(Structured diff data)
============
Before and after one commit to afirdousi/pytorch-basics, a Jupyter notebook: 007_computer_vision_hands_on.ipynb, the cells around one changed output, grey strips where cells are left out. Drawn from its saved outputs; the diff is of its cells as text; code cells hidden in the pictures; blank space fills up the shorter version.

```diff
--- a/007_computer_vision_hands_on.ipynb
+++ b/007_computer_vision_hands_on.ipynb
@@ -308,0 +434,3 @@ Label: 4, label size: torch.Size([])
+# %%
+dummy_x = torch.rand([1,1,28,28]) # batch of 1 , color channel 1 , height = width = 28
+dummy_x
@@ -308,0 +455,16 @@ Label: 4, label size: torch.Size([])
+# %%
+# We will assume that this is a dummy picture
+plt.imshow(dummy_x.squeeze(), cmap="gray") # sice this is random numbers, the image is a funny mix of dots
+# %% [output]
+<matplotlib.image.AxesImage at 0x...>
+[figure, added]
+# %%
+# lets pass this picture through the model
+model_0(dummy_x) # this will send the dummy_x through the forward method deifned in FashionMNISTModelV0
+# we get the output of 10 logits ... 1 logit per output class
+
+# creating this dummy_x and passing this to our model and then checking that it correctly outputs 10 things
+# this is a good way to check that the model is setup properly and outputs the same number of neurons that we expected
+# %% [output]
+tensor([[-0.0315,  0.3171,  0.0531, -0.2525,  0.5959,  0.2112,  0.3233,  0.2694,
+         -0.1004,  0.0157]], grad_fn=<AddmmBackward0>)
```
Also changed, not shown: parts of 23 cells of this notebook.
============
**Problem to work on:**
Set down the entries above once more, verbatim.

**Response to the exercise:**
Before and after one commit to afirdousi/pytorch-basics, a Jupyter notebook: 007_computer_vision_hands_on.ipynb, the cells around one changed output, grey strips where cells are left out. Drawn from its saved outputs; the diff is of its cells as text; code cells hidden in the pictures; blank space fills up the shorter version.

```diff
--- a/007_computer_vision_hands_on.ipynb
+++ b/007_computer_vision_hands_on.ipynb
@@ -308,0 +434,3 @@ Label: 4, label size: torch.Size([])
+# %%
+dummy_x = torch.rand([1,1,28,28]) # batch of 1 , color channel 1 , height = width = 28
+dummy_x
@@ -308,0 +455,16 @@ Label: 4, label size: torch.Size([])
+# %%
+# We will assume that this is a dummy picture
+plt.imshow(dummy_x.squeeze(), cmap="gray") # sice this is random numbers, the image is a funny mix of dots
+# %% [output]
+<matplotlib.image.AxesImage at 0x...>
+[figure, added]
+# %%
+# lets pass this picture through the model
+model_0(dummy_x) # this will send the dummy_x through the forward method deifned in FashionMNISTModelV0
+# we get the output of 10 logits ... 1 logit per output class
+
+# creating this dummy_x and passing this to our model and then checking that it correctly outputs 10 things
+# this is a good way to check that the model is setup properly and outputs the same number of neurons that we expected
+# %% [output]
+tensor([[-0.0315,  0.3171,  0.0531, -0.2525,  0.5959,  0.2112,  0.3233,  0.2694,
+         -0.1004,  0.0157]], grad_fn=<AddmmBackward0>)
```
Also changed, not shown: parts of 23 cells of this notebook.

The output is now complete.